History UK signs A New Deal for UK Higher Education letter to ministers for education

Along with 47 other subject associations, History UK has just signed a letter to ministers with responsibility for higher education at Westminster and the devolved governments. It calls for a ‘new deal’ for higher education across the nations of the UK. You can read the full text of the letter below. Please share more widely on social media.
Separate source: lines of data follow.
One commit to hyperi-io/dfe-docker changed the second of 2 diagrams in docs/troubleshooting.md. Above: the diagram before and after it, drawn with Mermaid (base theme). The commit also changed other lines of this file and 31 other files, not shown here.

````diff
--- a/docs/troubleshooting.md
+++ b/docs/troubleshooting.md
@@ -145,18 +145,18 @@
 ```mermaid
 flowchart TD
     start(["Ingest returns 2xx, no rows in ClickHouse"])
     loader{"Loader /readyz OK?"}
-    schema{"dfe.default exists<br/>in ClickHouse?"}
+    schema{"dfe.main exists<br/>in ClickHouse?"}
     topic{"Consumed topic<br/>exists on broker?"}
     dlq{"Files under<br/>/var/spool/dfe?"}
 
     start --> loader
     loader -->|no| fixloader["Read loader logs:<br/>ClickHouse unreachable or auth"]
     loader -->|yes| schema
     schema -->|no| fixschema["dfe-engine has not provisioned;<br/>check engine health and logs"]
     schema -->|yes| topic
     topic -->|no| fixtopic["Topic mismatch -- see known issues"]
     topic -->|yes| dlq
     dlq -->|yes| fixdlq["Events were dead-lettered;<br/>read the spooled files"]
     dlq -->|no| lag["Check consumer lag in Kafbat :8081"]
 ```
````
A pdf of the full letter can be downloaded here.
Dear Ministers,

We are writing to you as officers of 48 professional associations representing diverse research fields to express our profound concern about the future of higher education in the UK. COVID-19 has simultaneously highlighted the huge importance of university research to tackling the virus and its social and economic implications as well as the unsustainability of the current funding model for tertiary education.

Higher education makes a fundamentally significant contribution to society. It expands our knowledge and understanding of the world through an array of research discoveries, improves the life chances of individuals by enhancing social mobility and opportunities, advances the economy by carrying out innovative research, and provides each new generation with cultural knowledge as well as cutting edge skills and expertise. Yet, currently, UK public spending on tertiary education amounts to only a quarter of university budgets, which is not only the lowest among OECD countries, but comprises considerably less than half of the average spending among the OECD’s other 34 countries. It is therefore not surprising that nearly 25 percent of all UK universities were in deficit even before the pandemic and that now, due to a dramatic drop in projected income, almost all higher education institutions in the country will face huge obstacles to carry out their mission and remain internationally competitive without government support.
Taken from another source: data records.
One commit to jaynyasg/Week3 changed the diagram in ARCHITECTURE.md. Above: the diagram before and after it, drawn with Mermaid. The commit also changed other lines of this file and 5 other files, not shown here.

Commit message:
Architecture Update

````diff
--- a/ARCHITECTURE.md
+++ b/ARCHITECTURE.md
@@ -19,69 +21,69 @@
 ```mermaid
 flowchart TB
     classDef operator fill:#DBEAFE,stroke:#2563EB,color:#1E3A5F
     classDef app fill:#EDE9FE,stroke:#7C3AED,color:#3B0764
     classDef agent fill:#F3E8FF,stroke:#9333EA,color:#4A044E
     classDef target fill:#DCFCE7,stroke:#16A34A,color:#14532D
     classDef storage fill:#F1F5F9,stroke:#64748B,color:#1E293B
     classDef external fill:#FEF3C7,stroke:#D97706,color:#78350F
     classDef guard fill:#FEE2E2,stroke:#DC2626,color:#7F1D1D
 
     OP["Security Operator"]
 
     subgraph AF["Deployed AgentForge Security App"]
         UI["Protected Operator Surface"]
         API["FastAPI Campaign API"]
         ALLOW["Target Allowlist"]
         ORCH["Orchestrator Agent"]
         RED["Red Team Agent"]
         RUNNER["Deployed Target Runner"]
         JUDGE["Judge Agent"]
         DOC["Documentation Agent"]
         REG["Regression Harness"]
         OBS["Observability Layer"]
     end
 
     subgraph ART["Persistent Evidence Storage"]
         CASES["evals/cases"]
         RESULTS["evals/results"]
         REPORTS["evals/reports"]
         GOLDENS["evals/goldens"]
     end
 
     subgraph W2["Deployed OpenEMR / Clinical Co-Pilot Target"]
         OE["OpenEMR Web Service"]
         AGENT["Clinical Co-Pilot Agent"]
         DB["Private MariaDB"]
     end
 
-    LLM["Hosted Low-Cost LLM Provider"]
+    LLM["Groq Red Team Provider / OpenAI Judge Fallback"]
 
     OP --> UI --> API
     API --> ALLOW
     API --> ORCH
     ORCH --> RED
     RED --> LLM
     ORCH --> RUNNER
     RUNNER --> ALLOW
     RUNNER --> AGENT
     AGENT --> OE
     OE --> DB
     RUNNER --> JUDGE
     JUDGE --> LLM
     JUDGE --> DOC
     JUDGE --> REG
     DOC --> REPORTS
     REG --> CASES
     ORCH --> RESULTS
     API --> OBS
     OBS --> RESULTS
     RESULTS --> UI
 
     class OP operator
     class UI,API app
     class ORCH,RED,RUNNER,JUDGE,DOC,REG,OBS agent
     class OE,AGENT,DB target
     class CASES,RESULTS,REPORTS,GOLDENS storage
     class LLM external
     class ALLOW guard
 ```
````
A vibrant and robust higher education system is absolutely vital for the UK’s future. We believe that the current government funding model for higher education is inadequate for this task and we therefore call upon you to use the current crisis as an opportunity to create a new deal for higher education. Rather than providing a one-time bailout, it is paramount that the UK and devolved governments substantially increases public spending on tertiary education in line with the OECD average in order to ensure that our tertiary institutions remain at the forefront of global research, education and innovation.

Yours sincerely,
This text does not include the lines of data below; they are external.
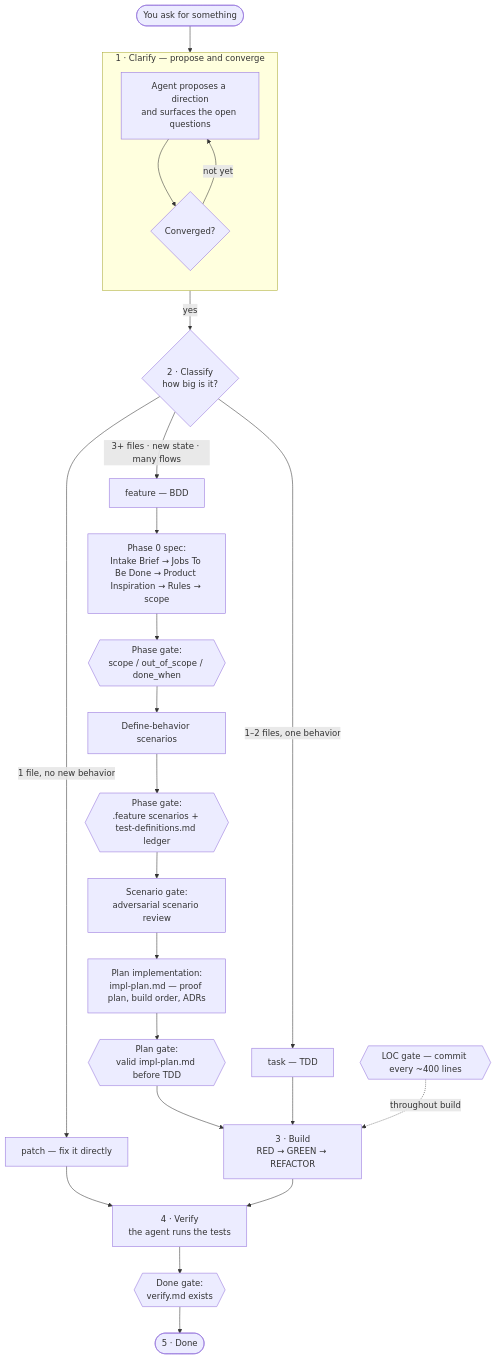
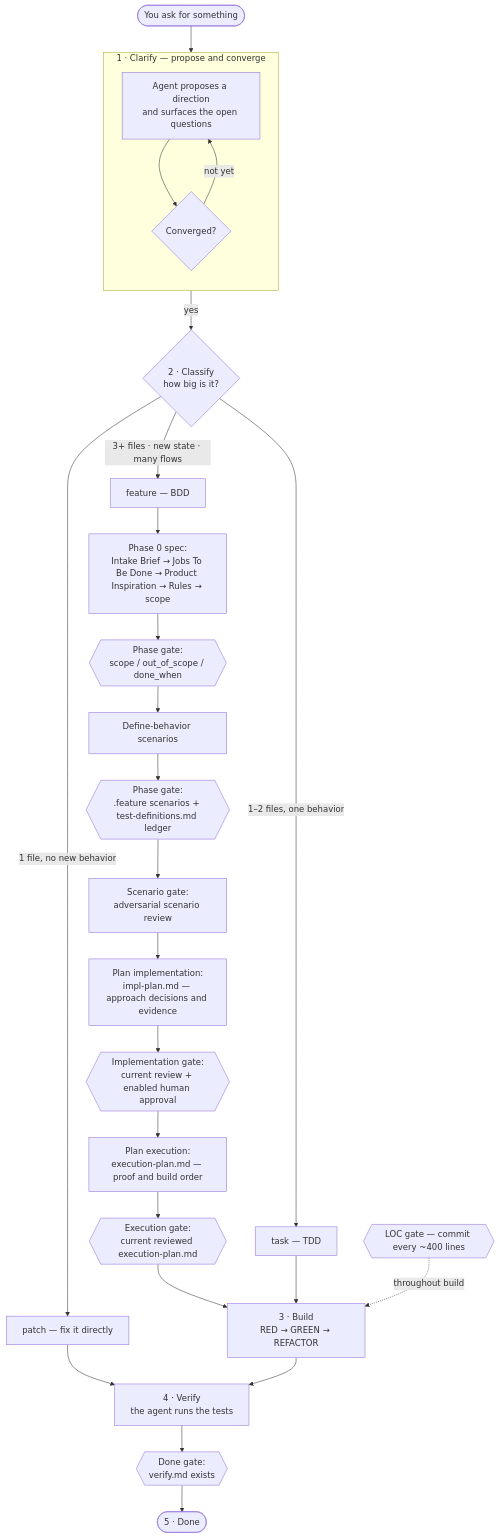
One commit to ArcadeAI/safeword changed the diagram in packages/website/src/content/docs/getting-started/workflow.mdx. Above: the diagram before and after it, drawn with Mermaid. The commit also changed other lines of this file and 4 other files, not shown here.

````diff
--- a/packages/website/src/content/docs/getting-started/workflow.mdx
+++ b/packages/website/src/content/docs/getting-started/workflow.mdx
@@ -10,37 +10,39 @@
 ```mermaid
 flowchart TD
     start([You ask for something])
     start --> propose
 
     subgraph clarify ["1 · Clarify — propose and converge"]
       direction TB
       propose["Agent proposes a direction<br/>and surfaces the open questions"]
       converged{"Converged?"}
       propose --> converged
       converged -->|"not yet"| propose
     end
 
     converged -->|"yes"| classify{"2 · Classify<br/>how big is it?"}
 
     classify -->|"1 file, no new behavior"| patch["patch — fix it directly"]
     classify -->|"1–2 files, one behavior"| task["task — TDD"]
     classify -->|"3+ files · new state · many flows"| feature["feature — BDD"]
 
     feature --> phase0["Phase 0 spec:<br/>Intake Brief → Jobs To Be Done → Product Inspiration → Rules → scope"]
     phase0 --> g1{{"Phase gate:<br/>scope / out_of_scope / done_when"}}
     g1 --> scenarios["Define-behavior scenarios"]
     scenarios --> g2{{"Phase gate:<br/>.feature scenarios + test-definitions.md ledger"}}
     g2 --> sgate["Scenario gate:<br/>adversarial scenario review"]
-    sgate --> plan["Plan implementation:<br/>impl-plan.md — proof plan, build order, ADRs"]
-    plan --> g2b{{"Plan gate:<br/>valid impl-plan.md before TDD"}}
-    g2b --> build
+    sgate --> plan["Plan implementation:<br/>impl-plan.md — approach decisions and evidence"]
+    plan --> g2b{{"Implementation gate:<br/>current review + enabled human approval"}}
+    g2b --> execution["Plan execution:<br/>execution-plan.md — proof and build order"]
+    execution --> executionGate{{"Execution gate:<br/>current reviewed execution-plan.md"}}
+    executionGate --> build
 
     task --> build["3 · Build<br/>RED → GREEN → REFACTOR"]
     patch --> verify
 
     build --> verify["4 · Verify<br/>the agent runs the tests"]
     verify --> g3{{"Done gate:<br/>verify.md exists"}}
     g3 --> done([5 · Done])
 
     loc{{"LOC gate — commit every ~400 lines"}} -.->|throughout build| build
 ```
````
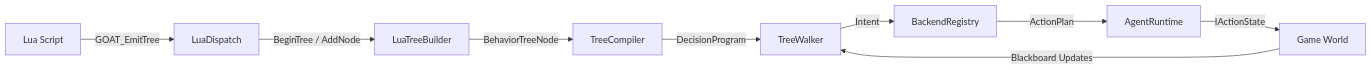
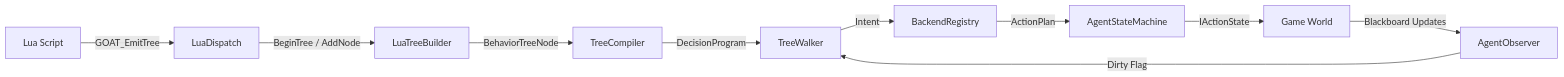
One commit to jabbadablack/G.O.A.T changed the second of 5 diagrams in Docs/01 - Architecture/Layered Overview.md. Above: the diagram before and after it, drawn with Mermaid. The commit also changed other lines of this file and 82 other files, not shown here.

````diff
--- a/Docs/01 - Architecture/Layered Overview.md
+++ b/Docs/01 - Architecture/Layered Overview.md
@@ -66,11 +66,12 @@
 ```mermaid
 graph LR
     L[Lua Script] -->|GOAT_EmitTree| D[LuaDispatch]
     D -->|BeginTree / AddNode| B[LuaTreeBuilder]
     B -->|BehaviorTreeNode| C[TreeCompiler]
     C -->|DecisionProgram| W[TreeWalker]
     W -->|Intent| K[BackendRegistry]
-    K -->|ActionPlan| R[AgentRuntime]
+    K -->|ActionPlan| R[AgentStateMachine]
     R -->|IActionState| A[Game World]
-    A -->|Blackboard Updates| W
+    A -->|Blackboard Updates| O[AgentObserver]
+    O -->|Dirty Flag| W
 ```
````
African Studies Association of the United Kingdom – Professor Ambreena Manji

Architectural Humanities Research Association — Professor Jonathan Hale

Arts and Humanities Alliance — Professor Susan Bruce

Association for Art History — Professor Frances Fowle

Association for German Studies — Professor Margaret Littler

Association for Welsh Writing in English — Professors Kirsti Bohata and Matthew Jarvis

Association for the Study of Literature and Environment, UK and Ireland — Dr John Miller

Association of Hispanists of Great Britain and Ireland — Professor Claire Taylor

Association of Programmes in Translation and Interpreting Studies — Dr JC Penet and Dr Olga Castro

Association for Publishing Education — Professor Claire Squires

Association of University Professors and Heads of French — Professor Marion Schmid

British Association for American Studies — Dr Cara Rodway

British Association for Cognitive Neuroscience — Professor Jamie Ward

British Association for Slavonic & East European Studies — Dr Matthias Neumann

British Association for South Asian Studies — Professor Patricia Jeffery

British Association for Study of Religions – Professor Bettina Schmidt

British Association for Victorian Studies — Professor Dinah Birch CBE

British Association of Academic Phoneticians – Professor Jane Stuart-Smith

British Association of Critical Legal Scholars — Professor Adam Gearey

British Association of Film, Television and Screen Studies — Dr James Leggott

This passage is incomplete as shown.